• _Exercise brief_: Only lines containing the string "button" belong in the answer; copy all of them from the entries.

• _Supplied data_:
§

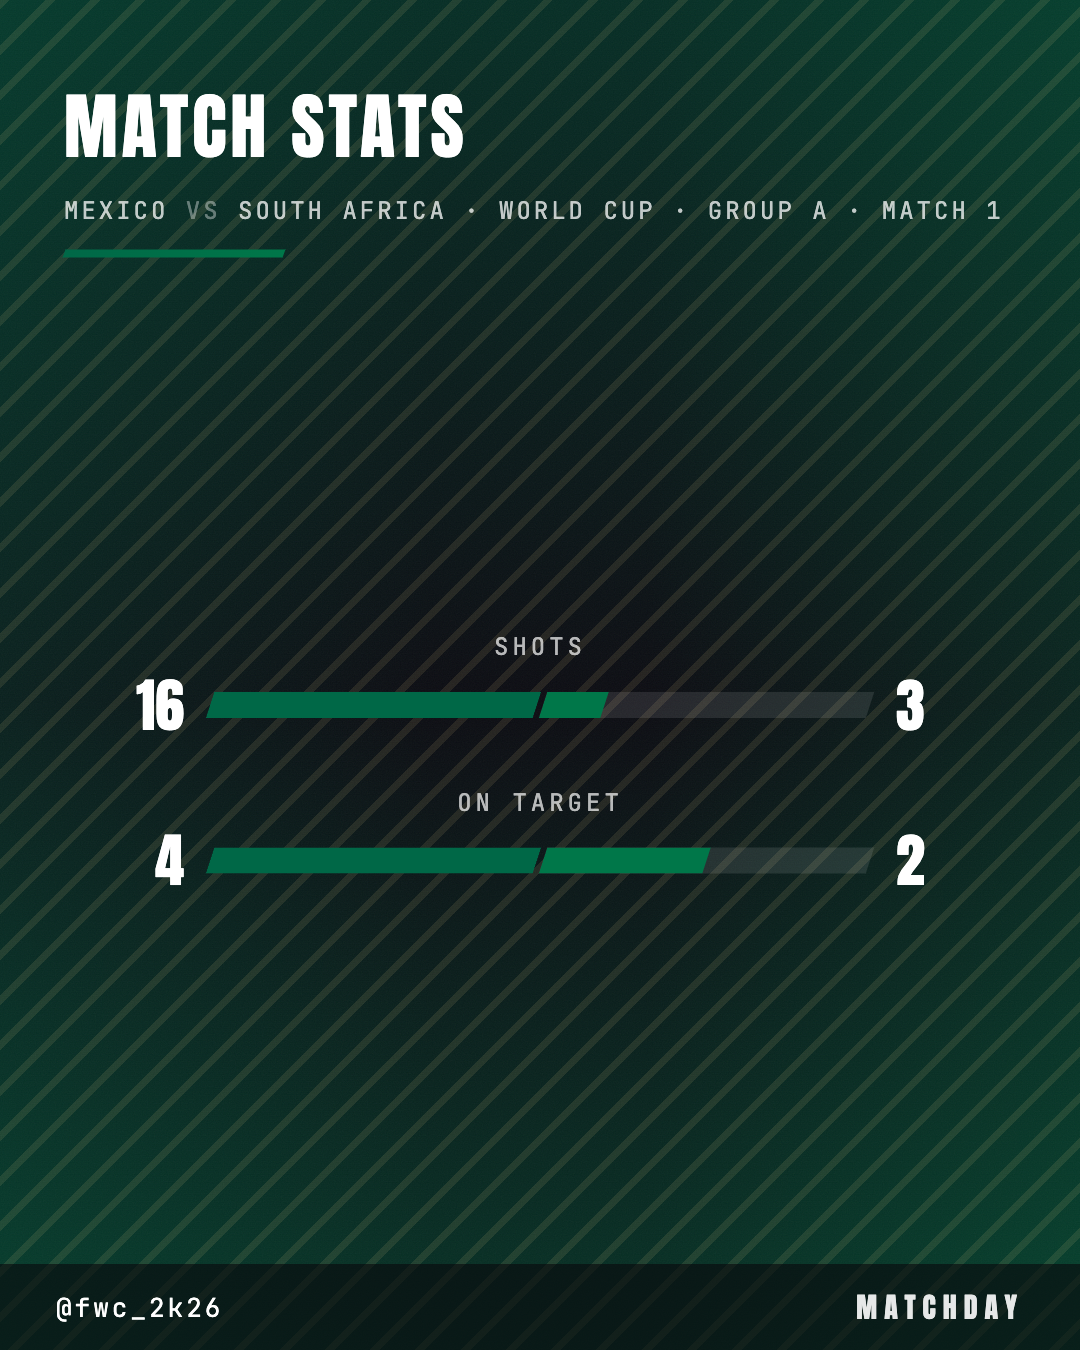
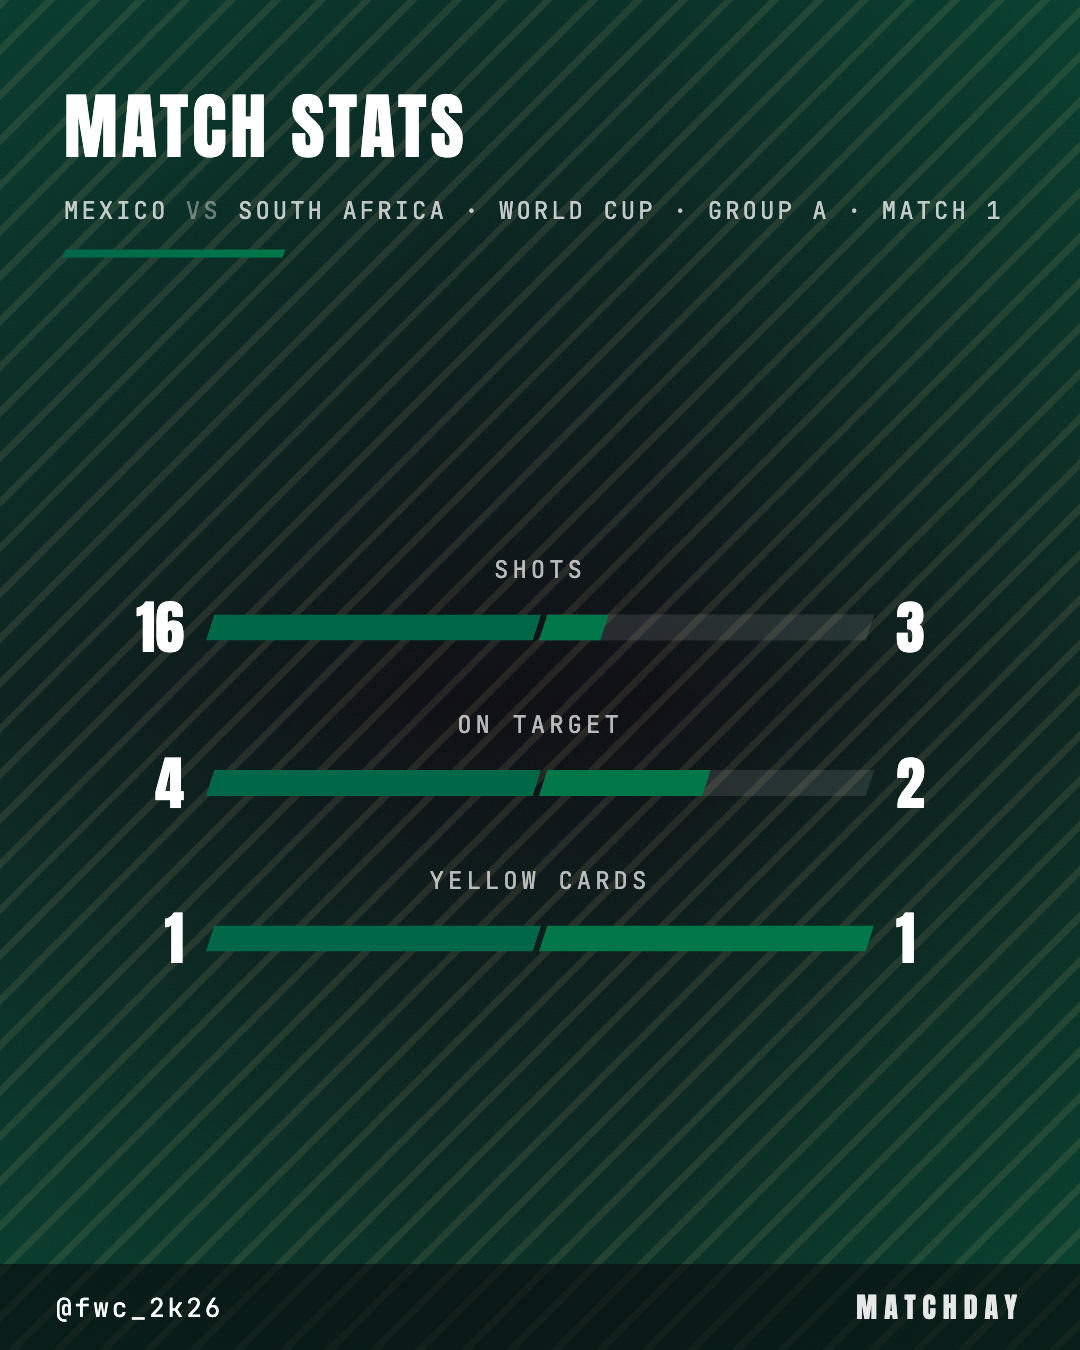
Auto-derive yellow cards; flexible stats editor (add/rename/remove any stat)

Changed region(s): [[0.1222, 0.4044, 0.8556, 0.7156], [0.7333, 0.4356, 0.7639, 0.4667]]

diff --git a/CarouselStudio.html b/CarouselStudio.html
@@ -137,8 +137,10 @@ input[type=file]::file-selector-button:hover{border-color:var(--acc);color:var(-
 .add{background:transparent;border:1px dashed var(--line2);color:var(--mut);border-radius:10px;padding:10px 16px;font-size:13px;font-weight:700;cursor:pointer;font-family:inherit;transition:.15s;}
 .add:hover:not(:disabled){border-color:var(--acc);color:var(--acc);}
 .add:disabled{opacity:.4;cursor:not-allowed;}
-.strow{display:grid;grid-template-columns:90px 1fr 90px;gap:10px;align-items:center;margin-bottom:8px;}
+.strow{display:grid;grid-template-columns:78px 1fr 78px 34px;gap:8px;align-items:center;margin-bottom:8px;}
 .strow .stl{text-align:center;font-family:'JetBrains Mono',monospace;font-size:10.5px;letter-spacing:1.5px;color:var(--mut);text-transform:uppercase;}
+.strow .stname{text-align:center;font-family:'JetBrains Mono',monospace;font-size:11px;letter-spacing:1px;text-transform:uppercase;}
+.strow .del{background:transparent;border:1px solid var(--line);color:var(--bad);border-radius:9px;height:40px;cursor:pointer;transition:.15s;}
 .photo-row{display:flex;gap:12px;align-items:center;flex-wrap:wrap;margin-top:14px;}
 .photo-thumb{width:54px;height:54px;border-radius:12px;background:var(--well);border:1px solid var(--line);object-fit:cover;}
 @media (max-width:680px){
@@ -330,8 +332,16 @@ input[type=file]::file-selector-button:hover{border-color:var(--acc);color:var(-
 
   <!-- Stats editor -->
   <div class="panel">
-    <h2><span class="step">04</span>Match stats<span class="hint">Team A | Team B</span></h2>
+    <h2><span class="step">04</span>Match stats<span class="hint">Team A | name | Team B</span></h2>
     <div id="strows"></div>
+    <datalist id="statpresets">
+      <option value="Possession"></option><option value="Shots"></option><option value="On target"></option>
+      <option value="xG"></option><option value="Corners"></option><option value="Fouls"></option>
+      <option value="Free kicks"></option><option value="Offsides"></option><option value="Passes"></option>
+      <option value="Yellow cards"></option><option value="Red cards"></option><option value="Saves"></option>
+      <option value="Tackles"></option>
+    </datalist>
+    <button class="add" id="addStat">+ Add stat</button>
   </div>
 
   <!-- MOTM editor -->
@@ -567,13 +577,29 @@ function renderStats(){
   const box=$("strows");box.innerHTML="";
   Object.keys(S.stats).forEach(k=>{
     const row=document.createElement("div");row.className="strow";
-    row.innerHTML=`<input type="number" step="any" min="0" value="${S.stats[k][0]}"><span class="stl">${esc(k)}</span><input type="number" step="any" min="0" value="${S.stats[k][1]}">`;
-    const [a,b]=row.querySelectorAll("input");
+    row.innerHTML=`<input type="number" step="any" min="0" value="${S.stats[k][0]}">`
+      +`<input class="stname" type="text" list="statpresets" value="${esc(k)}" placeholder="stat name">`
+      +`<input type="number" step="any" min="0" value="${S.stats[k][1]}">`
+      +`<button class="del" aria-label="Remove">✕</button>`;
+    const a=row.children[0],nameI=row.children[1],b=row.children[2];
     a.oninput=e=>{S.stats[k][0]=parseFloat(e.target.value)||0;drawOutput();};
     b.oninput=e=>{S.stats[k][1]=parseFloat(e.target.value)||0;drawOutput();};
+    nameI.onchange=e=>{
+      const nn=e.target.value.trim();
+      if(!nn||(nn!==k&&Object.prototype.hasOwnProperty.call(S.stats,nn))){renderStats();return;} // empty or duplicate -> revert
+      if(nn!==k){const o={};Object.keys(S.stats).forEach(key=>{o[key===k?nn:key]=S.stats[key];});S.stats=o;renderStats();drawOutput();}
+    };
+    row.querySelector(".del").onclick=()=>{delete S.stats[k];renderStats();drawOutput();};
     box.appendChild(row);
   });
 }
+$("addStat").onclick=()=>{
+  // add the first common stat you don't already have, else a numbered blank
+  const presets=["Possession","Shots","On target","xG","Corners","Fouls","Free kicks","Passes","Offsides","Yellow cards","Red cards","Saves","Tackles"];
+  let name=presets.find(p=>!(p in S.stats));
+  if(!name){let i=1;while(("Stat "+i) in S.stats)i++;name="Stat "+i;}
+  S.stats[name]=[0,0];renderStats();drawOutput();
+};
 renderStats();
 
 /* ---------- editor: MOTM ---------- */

§

• _Answer below_:
@@ -137,8 +137,10 @@ input[type=file]::file-selector-button:hover{border-color:var(--acc);color:var(-
@@ -330,8 +332,16 @@ input[type=file]::file-selector-button:hover{border-color:var(--acc);color:var(-
+    <button class="add" id="addStat">+ Add stat</button>
+      +`<button class="del" aria-label="Remove">✕</button>`;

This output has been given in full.